(Change detection data)
====

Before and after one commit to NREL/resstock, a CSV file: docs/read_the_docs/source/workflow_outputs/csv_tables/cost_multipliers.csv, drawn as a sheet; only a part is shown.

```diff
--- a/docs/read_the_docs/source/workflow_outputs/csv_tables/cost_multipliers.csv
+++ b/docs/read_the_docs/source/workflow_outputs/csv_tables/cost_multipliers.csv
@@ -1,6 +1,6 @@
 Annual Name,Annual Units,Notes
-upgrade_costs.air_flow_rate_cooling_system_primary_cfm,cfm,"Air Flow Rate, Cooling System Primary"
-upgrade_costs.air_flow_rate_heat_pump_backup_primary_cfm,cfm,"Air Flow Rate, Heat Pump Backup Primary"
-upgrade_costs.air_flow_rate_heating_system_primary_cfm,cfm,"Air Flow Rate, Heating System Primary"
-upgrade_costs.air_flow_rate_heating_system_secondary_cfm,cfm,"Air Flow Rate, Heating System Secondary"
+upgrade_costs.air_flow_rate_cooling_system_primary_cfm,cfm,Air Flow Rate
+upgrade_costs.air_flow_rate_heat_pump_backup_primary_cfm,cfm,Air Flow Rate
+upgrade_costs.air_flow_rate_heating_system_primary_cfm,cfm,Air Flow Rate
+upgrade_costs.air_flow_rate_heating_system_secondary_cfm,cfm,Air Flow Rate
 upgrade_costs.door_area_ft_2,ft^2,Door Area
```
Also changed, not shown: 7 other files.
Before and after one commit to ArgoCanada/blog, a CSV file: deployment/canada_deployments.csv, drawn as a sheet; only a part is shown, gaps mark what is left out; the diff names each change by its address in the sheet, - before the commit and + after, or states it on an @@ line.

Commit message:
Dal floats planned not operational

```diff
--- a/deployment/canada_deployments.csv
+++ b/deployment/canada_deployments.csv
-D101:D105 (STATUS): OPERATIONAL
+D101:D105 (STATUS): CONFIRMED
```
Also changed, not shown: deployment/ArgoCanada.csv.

====

Every entry above, from first to last, should be repeated exactly.

Before and after one commit to NREL/resstock, a CSV file: docs/read_the_docs/source/workflow_outputs/csv_tables/cost_multipliers.csv, drawn as a sheet; only a part is shown.

```diff
--- a/docs/read_the_docs/source/workflow_outputs/csv_tables/cost_multipliers.csv
+++ b/docs/read_the_docs/source/workflow_outputs/csv_tables/cost_multipliers.csv
@@ -1,6 +1,6 @@
 Annual Name,Annual Units,Notes
-upgrade_costs.air_flow_rate_cooling_system_primary_cfm,cfm,"Air Flow Rate, Cooling System Primary"
-upgrade_costs.air_flow_rate_heat_pump_backup_primary_cfm,cfm,"Air Flow Rate, Heat Pump Backup Primary"
-upgrade_costs.air_flow_rate_heating_system_primary_cfm,cfm,"Air Flow Rate, Heating System Primary"
-upgrade_costs.air_flow_rate_heating_system_secondary_cfm,cfm,"Air Flow Rate, Heating System Secondary"
+upgrade_costs.air_flow_rate_cooling_system_primary_cfm,cfm,Air Flow Rate
+upgrade_costs.air_flow_rate_heat_pump_backup_primary_cfm,cfm,Air Flow Rate
+upgrade_costs.air_flow_rate_heating_system_primary_cfm,cfm,Air Flow Rate
+upgrade_costs.air_flow_rate_heating_system_secondary_cfm,cfm,Air Flow Rate
 upgrade_costs.door_area_ft_2,ft^2,Door Area
```
Also changed, not shown: 7 other files.
Before and after one commit to ArgoCanada/blog, a CSV file: deployment/canada_deployments.csv, drawn as a sheet; only a part is shown, gaps mark what is left out; the diff names each change by its address in the sheet, - before the commit and + after, or states it on an @@ line.

Commit message:
Dal floats planned not operational

```diff
--- a/deployment/canada_deployments.csv
+++ b/deployment/canada_deployments.csv
-D101:D105 (STATUS): OPERATIONAL
+D101:D105 (STATUS): CONFIRMED
```
Also changed, not shown: deployment/ArgoCanada.csv.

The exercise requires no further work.